Five wickets in afternoon session peg back hosts, who had won by an innings at Leicestershire
Hampshire 281 for 8 (Holland 64, Northeast 63) vs Middlesex
If you’re only as good as your last result, then the gulf between Hampshire and Middlesex was looking pretty wide coming into his match. Hampshire won by an innings away to Leicestershire in the opening round, three players bringing up hundreds (including a James Vince double) on the way to 612 for 5 declared; Middlesex, meanwhile, squandered more than one winning position before ultimately surrendering to Somerset in a topsy-turvy encounter at Lord’s.
But the first day of this contest in Southampton produced an even tussle for ascendency between two teams blessed with several cricketers of international standard, including half a dozen who have worn whites for England. Middlesex’s depth of seam bowling kept them in the hunt after Hampshire had chosen to bat, with five wickets during the afternoon session helping to peg the hosts back after a steady start.
Never mind form, recent history was arguably even more in Hampshire’s favour. Two years ago, when Hampshire finished third in Division One of the Championship, Middlesex were left mugging along third from bottom in the second tier. Though Stuart Law has seen results with the London side improve since that summer, his first as head coach, a hard-fought contest at Radlett in last year’s Bob Willis Trophy went the way of Hampshire by three wickets.
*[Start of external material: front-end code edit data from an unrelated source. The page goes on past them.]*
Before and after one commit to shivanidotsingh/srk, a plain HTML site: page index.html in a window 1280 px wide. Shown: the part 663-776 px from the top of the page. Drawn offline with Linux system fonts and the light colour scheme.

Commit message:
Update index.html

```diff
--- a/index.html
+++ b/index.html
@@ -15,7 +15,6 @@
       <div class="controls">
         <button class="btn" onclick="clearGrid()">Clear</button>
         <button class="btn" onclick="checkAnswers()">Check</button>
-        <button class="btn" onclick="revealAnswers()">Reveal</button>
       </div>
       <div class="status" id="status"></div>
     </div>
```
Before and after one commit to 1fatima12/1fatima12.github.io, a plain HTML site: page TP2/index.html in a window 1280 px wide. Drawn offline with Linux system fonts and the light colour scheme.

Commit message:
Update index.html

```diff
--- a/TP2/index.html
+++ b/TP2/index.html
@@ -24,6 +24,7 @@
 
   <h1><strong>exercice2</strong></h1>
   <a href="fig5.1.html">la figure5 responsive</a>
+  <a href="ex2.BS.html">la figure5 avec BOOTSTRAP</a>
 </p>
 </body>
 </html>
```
For the second week running, Vince won the toss – but this time there was to be no run deluge on a greenish Ageas Bowl surface, with fifties from Ian Holland and Sam Northeast the acme of their investment from 98 overs of batting. Hampshire dug out solid foundations, 77 for 1 at lunch and 191 for 4 shortly before tea, but Middlesex’s four-pronged seam attack remained disciplined throughout and earned reward for their persistence.
The dismissal of Vince, coming in off the back of 231 at Grace Road, went some way to summing up both Hampshire’s position at the end of day one, and his own status in English batting folklore. Holland had just been chiselled out by Toby Roland-Jones after a dogged innings – his first fifty in 15 innings going back to 2019 – and Vince walked out with his side 128 for 3 and in need of an innings of substance. Instead, there nine balls of Vince doing Vincey things: a couple of breezy boundaries off Martin Andersson, either side of a cheeky play and miss, before he flirted with a short wide one and sent a top edge to slip.
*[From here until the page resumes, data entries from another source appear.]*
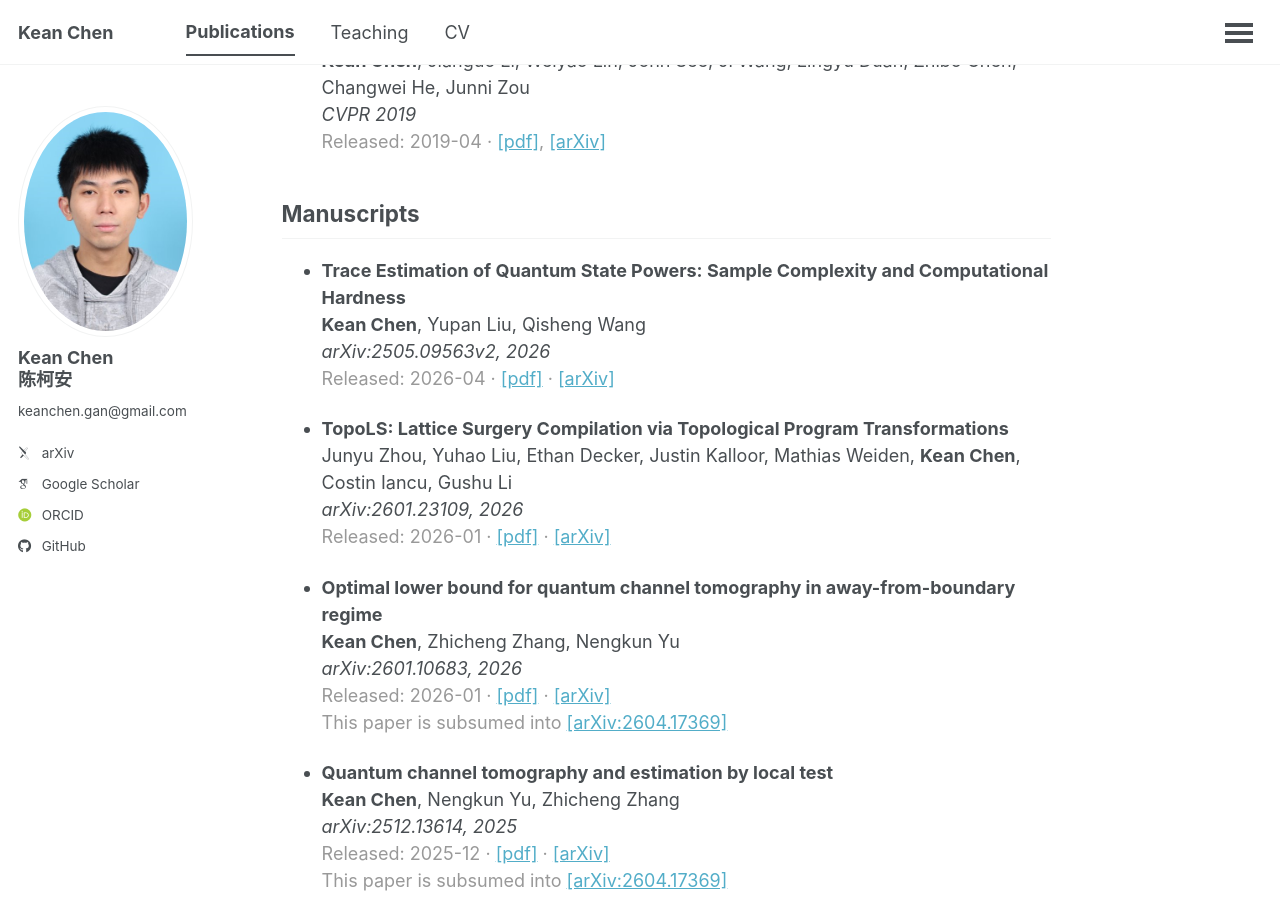
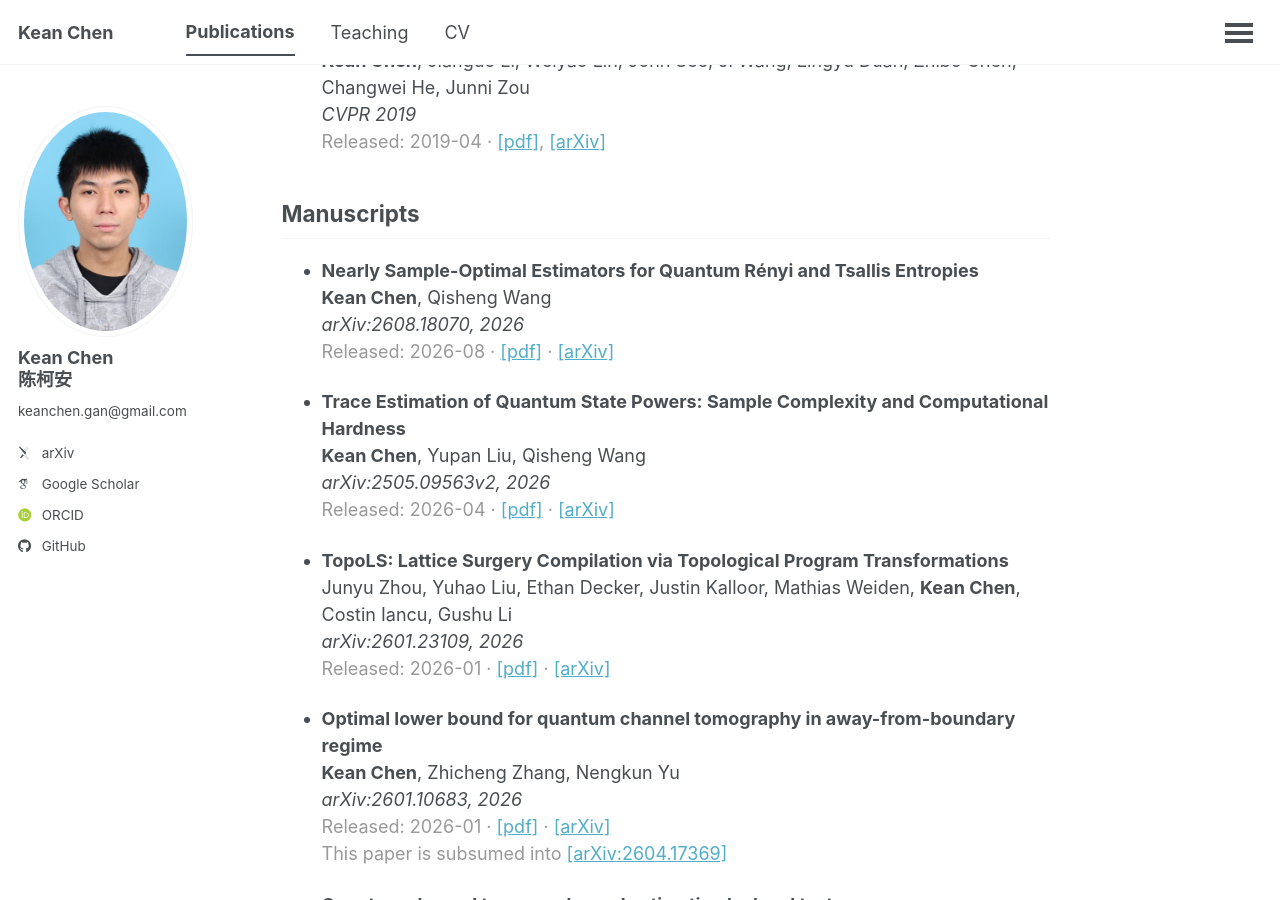
Before and after one commit to cccorn/cccorn.github.io, a Jekyll site: the page built from _pages/publications.md, in a window 1280 px wide and 900 px high, scrolled down 2603 px. Built offline with Jekyll 4.4.1, drawn with Linux system fonts in a browser that asks for light colours; some web fonts are replaced.

Commit message:
Update publications.md

```diff
--- a/_pages/publications.md
+++ b/_pages/publications.md
@@ -103,6 +103,11 @@ Zhiming Chen, **Kean Chen**, Weiyao Lin, John See, Hui Yu, Yan Ke, Cong Yang
 
 ## Manuscripts
 
+- **Nearly Sample-Optimal Estimators for Quantum Rényi and Tsallis Entropies**
+**Kean Chen**, Qisheng Wang
+*arXiv:2608.18070, 2026*
+<span class="light-text">Released: 2026-08 &middot; [[pdf]](/publications/Nearly_Sample-Optimal_Estimators_for_Quantum_Renyi_and_Tsallis_Entropies.pdf) &middot; [[arXiv]](https://arxiv.org/abs/2608.18070)</span>
+
 - **Trace Estimation of Quantum State Powers: Sample Complexity and Computational Hardness**
 **Kean Chen**, Yupan Liu, Qisheng Wang
 *arXiv:2505.09563v2, 2026*
```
Vince kicked the air, his frustration palpable. “I guess you’ve got to say it was a bit loose, really,” sighed Dave Allen, the Hampshire cricket historian, on the club’s livestream, in the manner of someone who has had to deliver similar verdicts rather more often than they would have liked. Northeast’s demise a little later on, feathering a cut to an innocuous Andersson delivery, belonged in the same category.
Middlesex were always likely to have provided a greater test for Hampshire’s batsmen than a callow Leicestershire bowling unit had managed last week; Roland-Jones was an England Test seamer of burgeoning repute before a succession of untimely injuries interrupted his progress, while Law was also able to bring in Steven Finn for his first first-class appearance since 2019. Tim Murtagh and Tom Helm made way, with Andersson stepping up as fourth seamer and Nathan Sowter’s legspin also favoured.
Finn made important breakthroughs and looked increasingly in rhythm after an expensive opening. He dismissed Hampshire’s two other Grace Road centurions in Tom Alsop, who top-edged a pull at his first ball after lunch, and Liam Dawson, caught at midwicket off a leg-stump half-volley. In between times there was a hostile spell that saw both Holland beaten and Northeast squared up, a sign that there remains gas in the tank for Finn at 32, half a lifetime on from his prodigious arrival on the scene for Middlesex.
There was also some Ethan Bamber-boozlement for Hampshire to contend with, the man nicknamed “Mini Murtagh” doing a passable impression of his senior colleague with his control and subtle movement. Opener Joe Weatherley probably does not often have to contend with the keeper standing up to the stumps inside the first hour, and he was sufficiently foxed to stumble out of his crease, allowing John Simpson’s fast hands to finish the job; Bamber then came back later in the day to strike with the second new ball.
Hampshire’s position could have been trickier had Max Holden not put down Holland on 9, off the bowling of Roland-Jones, and they were also grateful for Kyle Abbott lasting more than 100 balls while helping to add 60 useful runs for the eighth and ninth wickets during the final session. Abbott missed the 2020 summer due to the effects of the pandemic but any intel gathered on the nature of this Ageas Bowl surface may help tip the balance once again when Hampshire come to bowl.
Alan Gardner is a deputy editor at ESPNcricinfo. @alanroderick